Back to Name that Plant

  • Date Photo Taken

    08 / 27 / 2012

  • Season Photo Was Taken


  • Region Photo Was Taken


  • City


  • State


  • Posted by

    Frazier Dogs


This plant has woody stems, three leafs per stem, prefers part shade, woodland soil. Each stalk can be as tall as 3 feet. Usually found growing as a single stalk, not a group. The big problem is the thorns so it’s not poison ivy. However when I come into contact with the thorns, I get a poison ivy type rash.


  • Kim Tippin Unregistered says:

    We have the same plant on our property. Zone 9b. Central Florida. This is a wild blackberry. We have found several of these with small berries on them. Noticed the berries in June. plants are maybe a foot tall. 3 Leaflets one stalk. All the plants we have look new. We cleared some land and this year they appeared. Deer probably seeded the area.
    Hope this info helps.

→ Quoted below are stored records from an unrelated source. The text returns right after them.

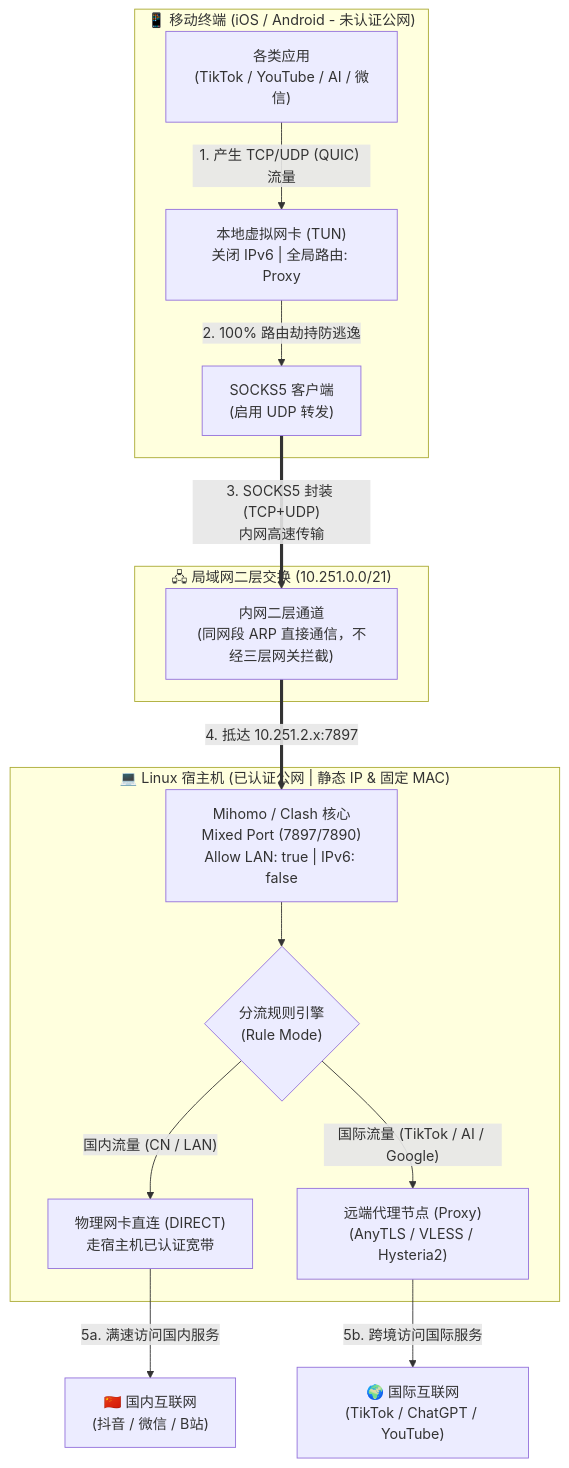
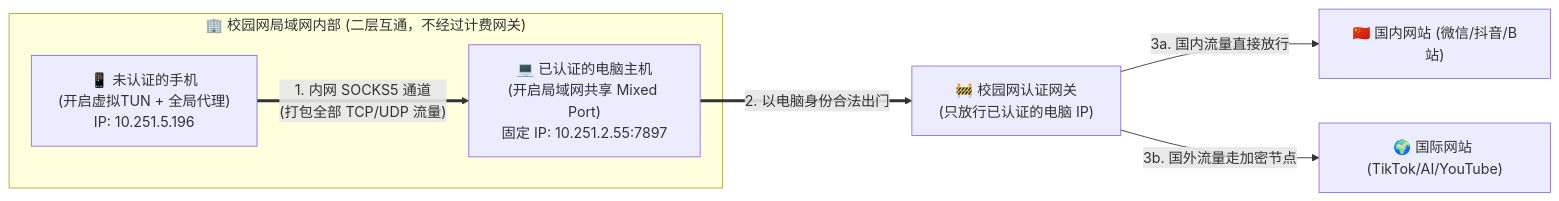
The diagram in README.md (MCKCZY/lan-socks5-tun-network-lab), drawn with Mermaid before and after one commit. The commit also changed other lines of this file, not shown here.

````diff
--- a/README.md
+++ b/README.md
@@ -69,30 +50,16 @@
 ```mermaid
-flowchart TD
-    subgraph Phone["📱 移动终端 (iOS / Android - 未认证公网)"]
-        App["各类应用\n(TikTok / YouTube / AI / 微信)"]
-        TUN["本地虚拟网卡 (TUN)\n关闭 IPv6 | 全局路由: Proxy"]
-        SocksClient["SOCKS5 客户端\n(启用 UDP 转发)"]
-        App -->|"1. 产生 TCP/UDP (QUIC) 流量"| TUN
-        TUN -->|"2. 100% 路由劫持防逃逸"| SocksClient
+flowchart LR
+    subgraph 内网免认证区 ["🏢 校园网局域网内部 (二层互通，不经过计费网关)"]
+        Phone["📱 未认证的手机\n(开启虚拟TUN + 全局代理)\nIP: 10.251.5.196"]
+        PC["💻 已认证的电脑主机\n(开启局域网共享 Mixed Port)\n固定 IP: 10.251.2.55:7897"]
+        Phone ==>|"1. 内网 SOCKS5 通道\n(打包全部 TCP/UDP 流量)"| PC
     end
 
-    subgraph LAN["🖧 局域网二层交换 (10.251.0.0/21)"]
-        L2Switch["内网二层通道\n(同网段 ARP 直接通信，不经三层网关拦截)"]
-    end
+    Gateway["🚧 校园网认证网关\n(只放行已认证的电脑 IP)"]
+    CN["🇨🇳 国内网站 (微信/抖音/B站)"]
+    Global["🌍 国际网站 (TikTok/AI/YouTube)"]
 
-    subgraph LinuxPC["💻 Linux 宿主机 (已认证公网 | 静态 IP & 固定 MAC)"]
-        MixedPort["Mihomo / Clash 核心\nMixed Port (7897/7890)\nAllow LAN: true | IPv6: false"]
-        RuleEngine{"分流规则引擎\n(Rule Mode)"}
-        DirectOut["物理网卡直连 (DIRECT)\n走宿主机已认证宽带"]
-        ProxyOut["远端代理节点 (Proxy)\n(AnyTLS / VLESS / Hysteria2)"]
-        
-        MixedPort --> RuleEngine
-        RuleEngine -->|"国内流量 (CN / LAN)"| DirectOut
-        RuleEngine -->|"国际流量 (TikTok / AI / Google)"| ProxyOut
-    end
-
-    SocksClient ==>|"3. SOCKS5 封装 (TCP+UDP)\n内网高速传输"| L2Switch
-    L2Switch ==>|"4. 抵达 10.251.2.x:7897"| MixedPort
-    DirectOut -->|"5a. 满速访问国内服务"| CNWeb["🇨🇳 国内互联网\n(抖音 / 微信 / B站)"]
-    ProxyOut -->|"5b. 跨境访问国际服务"| GlobalWeb["🌍 国际互联网\n(TikTok / ChatGPT / YouTube)"]
+    PC ==>|"2. 以电脑身份合法出门"| Gateway
+    Gateway -->|"3a. 国内流量直接放行"| CN
+    Gateway -->|"3b. 国外流量走加密节点"| Global
 ```
````
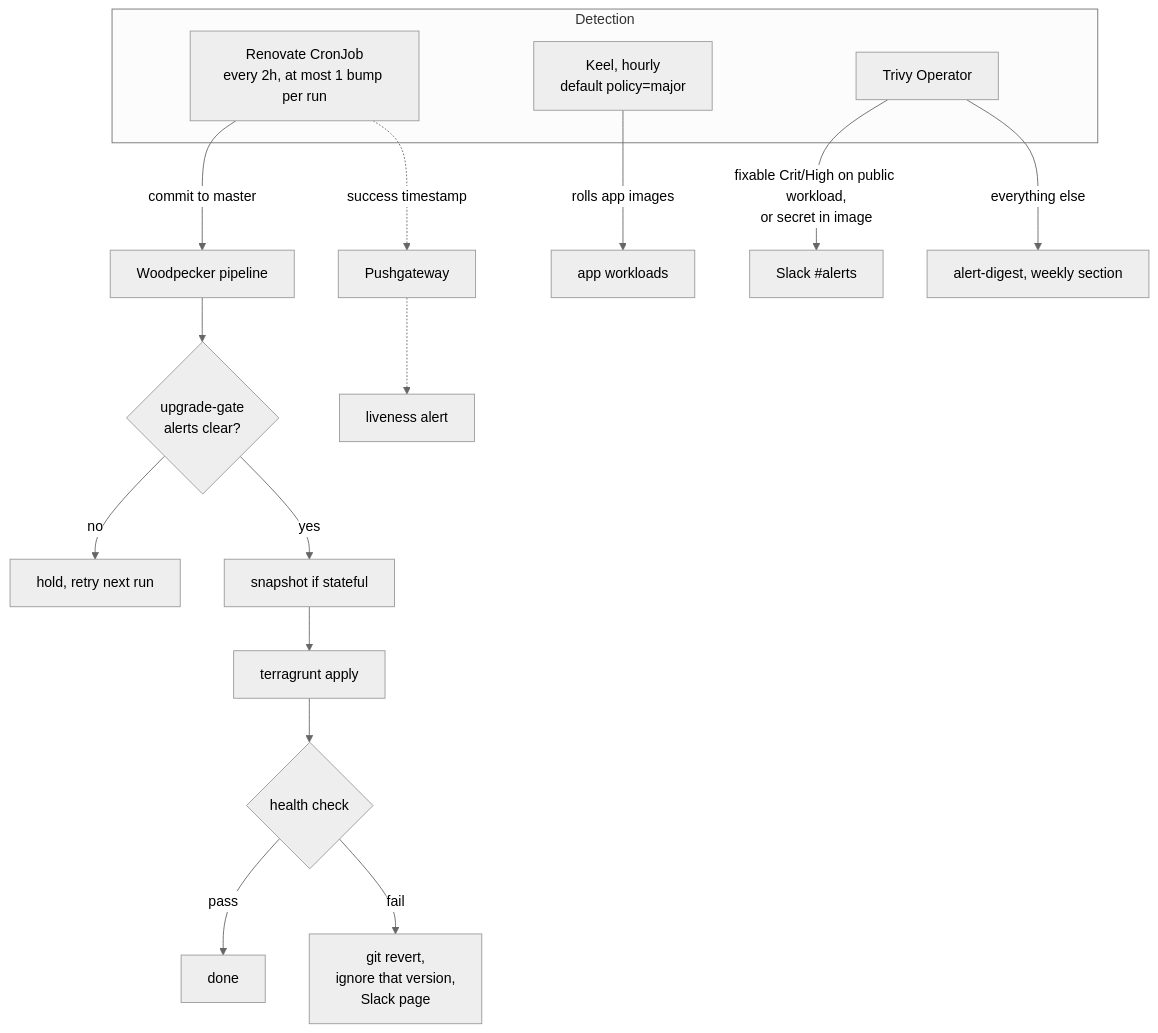
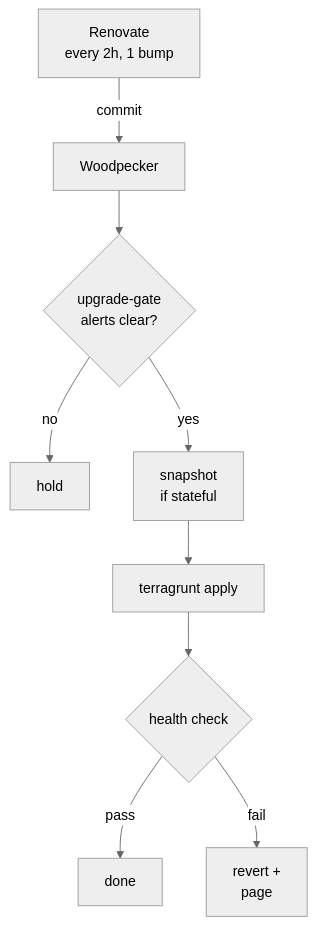
One commit to ViktorBarzin/infra changed the first of 2 diagrams in docs/plans/2026-10-09-software-currency-design.md. Above: the diagram before and after it, drawn with Mermaid (neutral theme). The commit also changed other lines of this file, not shown here.

Commit message:
docs: software-currency design diagrams and table fit a phone screen
The single flowchart rendered 1390px wide on a 420px phone; split into the
Renovate rails flow and the Trivy routing flow, and shortened table headers.

````diff
--- a/docs/plans/2026-10-09-software-currency-design.md
+++ b/docs/plans/2026-10-09-software-currency-design.md
@@ -58,18 +60,11 @@
 ```mermaid
 flowchart TD
-  subgraph detect[Detection]
-    R[Renovate CronJob<br/>every 2h, at most 1 bump per run]
-    K[Keel, hourly<br/>default policy=major]
-    T[Trivy Operator]
-  end
-  R -->|commit to master| W[Woodpecker pipeline]
+  R[Renovate<br/>every 2h, 1 bump] -->|commit| W[Woodpecker]
   W --> G{upgrade-gate<br/>alerts clear?}
-  G -->|no| H[hold, retry next run]
-  G -->|yes| S[snapshot if stateful] --> A[terragrunt apply] --> V{health check}
+  G -->|no| H[hold]
+  G -->|yes| S[snapshot<br/>if stateful]
+  S --> A[terragrunt apply]
+  A --> V{health check}
   V -->|pass| OK[done]
-  V -->|fail| RV[git revert,<br/>ignore that version,<br/>Slack page]
-  K -->|rolls app images| Apps[app workloads]
-  T -->|fixable Crit/High on public workload,<br/>or secret in image| AL[Slack #alerts]
-  T -->|everything else| D[alert-digest, weekly section]
-  R -.->|success timestamp| PG[Pushgateway] -.-> LV[liveness alert]
+  V -->|fail| RV[revert +<br/>page]
 ```
````
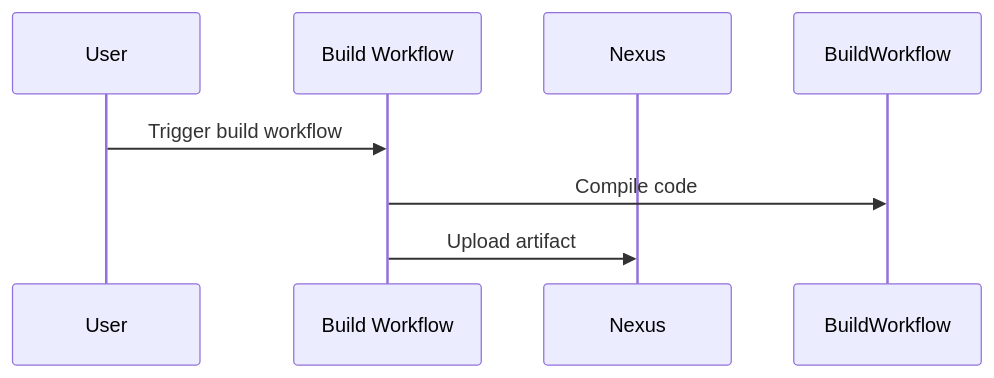
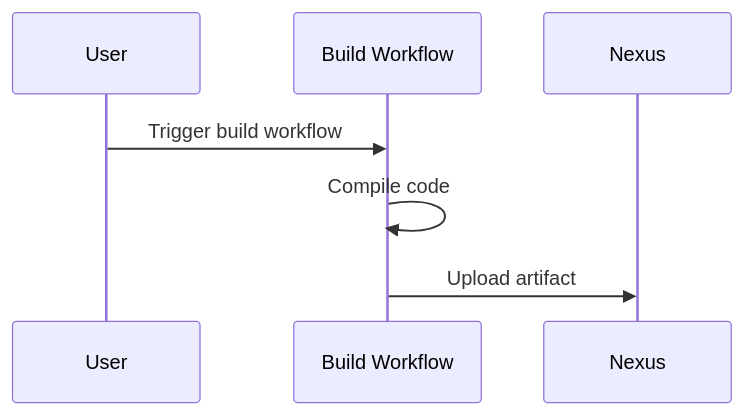
The first of 3 diagrams in README.md (devarab1/Diagrams), drawn with Mermaid before and after one commit.

````diff
--- a/README.md
+++ b/README.md
@@ -3,10 +3,10 @@
 ```mermaid
 sequenceDiagram
     participant User
     participant Build Workflow
     participant Nexus
 
     User->>Build Workflow: Trigger build workflow
-    Build Workflow->>BuildWorkflow: Compile code
+    Build Workflow->>Build Workflow: Compile code
     Build Workflow->>Nexus: Upload artifact
 ```
````
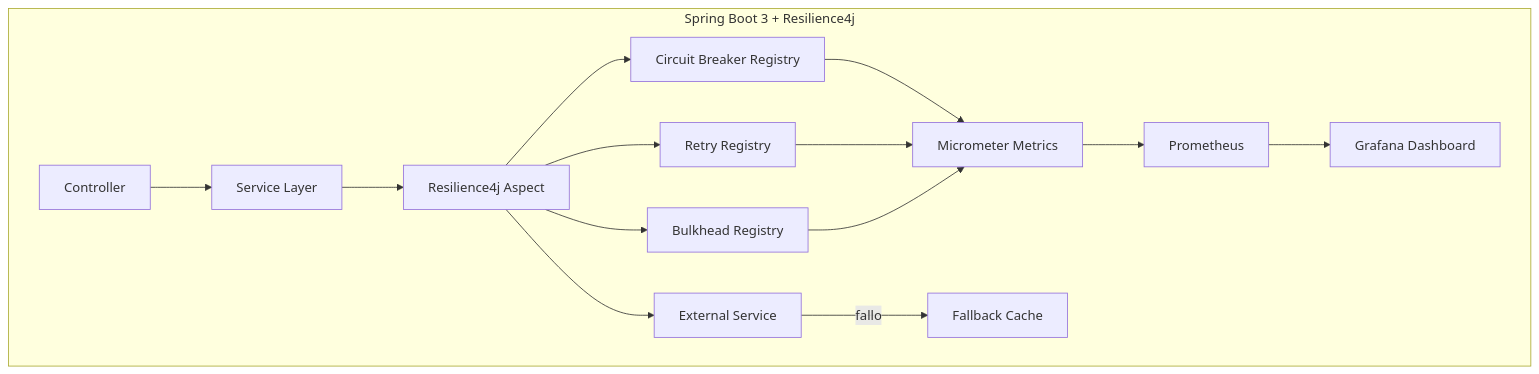
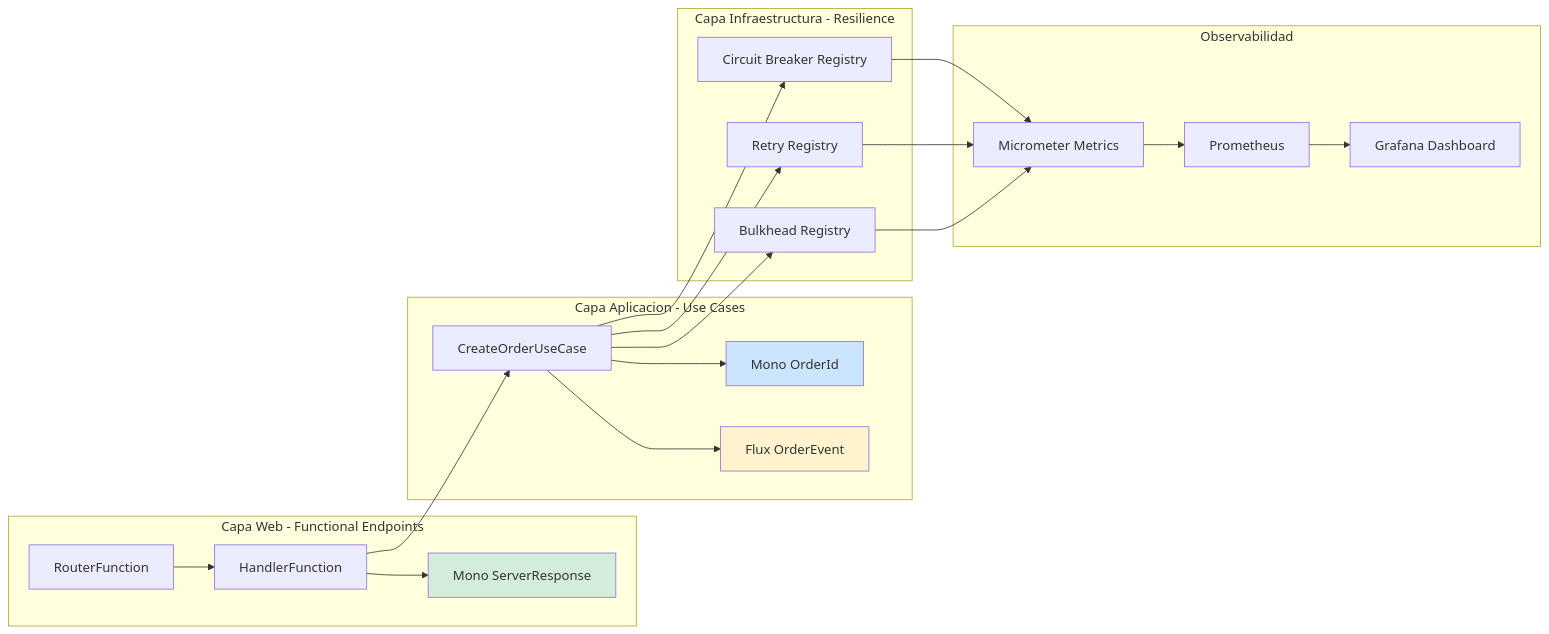
One commit to Joaquinriosheredia/DAM-Java-Mastery changed the second of 4 diagrams in 03_Spring_Ecosystem/resilience4j_circuit_breaker_retry_bulkhead_spring_boot_3_STAFF.md. Above: the diagram before and after it, drawn with Mermaid. The commit also changed other lines of this file, not shown here.

Commit message:
resilience4j_circuit_breaker_retry_bulkhead_spring_boot_3_STAFF.md

````diff
--- a/03_Spring_Ecosystem/resilience4j_circuit_breaker_retry_bulkhead_spring_boot_3_STAFF.md
+++ b/03_Spring_Ecosystem/resilience4j_circuit_breaker_retry_bulkhead_spring_boot_3_STAFF.md
@@ -152,17 +162,38 @@
 ```mermaid
-graph TD
-    subgraph "Spring Boot 3 + Resilience4j"
-        CONT[Controller] --> SVC[Service Layer]
-        SVC --> RES[Resilience4j Aspect]
-        RES --> CB[Circuit Breaker Registry]
-        RES --> RET[Retry Registry]
-        RES --> BH[Bulkhead Registry]
-        CB --> MET[Micrometer Metrics]
-        RET --> MET
-        BH --> MET
-        MET --> PROM[Prometheus]
-        PROM --> GRAF[Grafana Dashboard]
-        RES --> EXT[External Service]
-        EXT -->|fallo| CACHE[Fallback Cache]
+graph LR
+    subgraph "Capa Web - Functional Endpoints"
+        ROUTER[RouterFunction] --> HANDLER[HandlerFunction]
+        HANDLER --> MONO_RESP[Mono ServerResponse]
     end
+    
+    subgraph "Capa Aplicacion - Use Cases"
+        USECASE[CreateOrderUseCase] --> MONO_ID[Mono OrderId]
+        USECASE --> FLUX_EVENTS[Flux OrderEvent]
+    end
+    
+    subgraph "Capa Infraestructura - Resilience"
+        CB[Circuit Breaker Registry]
+        RET[Retry Registry]
+        BH[Bulkhead Registry]
+    end
+    
+    subgraph "Observabilidad"
+        MET[Micrometer Metrics]
+        PROM[Prometheus]
+        GRAF[Grafana Dashboard]
+    end
+    
+    HANDLER --> USECASE
+    USECASE --> CB
+    USECASE --> RET
+    USECASE --> BH
+    CB --> MET
+    RET --> MET
+    BH --> MET
+    MET --> PROM
+    PROM --> GRAF
+    
+    style MONO_RESP fill:#d4edda
+    style MONO_ID fill:#cce5ff
+    style FLUX_EVENTS fill:#fff3cd
 ```
````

    July 24th, 2022 at 2:21pm

  • Billy Unregistered says:

    So, were you able to get the answer? Same thing to me. Google says it could be blackberry, but nothing about horrible rash.

    November 30th, 2020 at 9:25pm

  • Bobby Master Identifier says:

    Interesting. The Wikipedia article does state that the second year cane produces 3 – 5 leaflets. It also says that the second year canes would produce blooms and fruit. Hmmm? The mystery deepens with this recent post to the Gardening Guru of the World! Yours look a little different to me. What do you think? And finally, from the good folks at NC State we have this link On yours I’ll stick with the common blackberry. With weed ID i’ve acquired a taste for crow!

    August 31st, 2012 at 8:26pm

  • Frazier Dogs Registered says:

    Wikipedia research indicates that this is not a blackberry plant. Blackberry plants have leaf groups of 5 -7 per stem. This plant has only 3 leaves per stem and no evidence of berries. Anyone else have some ideas?

    August 30th, 2012 at 2:20pm

  • Bobby Master Identifier says:

    Blackberries make good jams, jellies and, I understand, pretty good communication devices. I am unsure about that last one cause I’ve never cooked ’em that long. It does seen that the briars would be a little rough on the ears. You can use Roundup to get rid of them or a good pair of heavy gloves to just pull them up. Avoid the briars cause they can be really tough on the hide but I’ve never had a rash from them. Now chiggers from ’em is a whole ‘nuther story.

    August 29th, 2012 at 1:08pm

  • Advertisement

Leave A Reply

Leave a Reply

Your email address will not be published. Required fields are marked *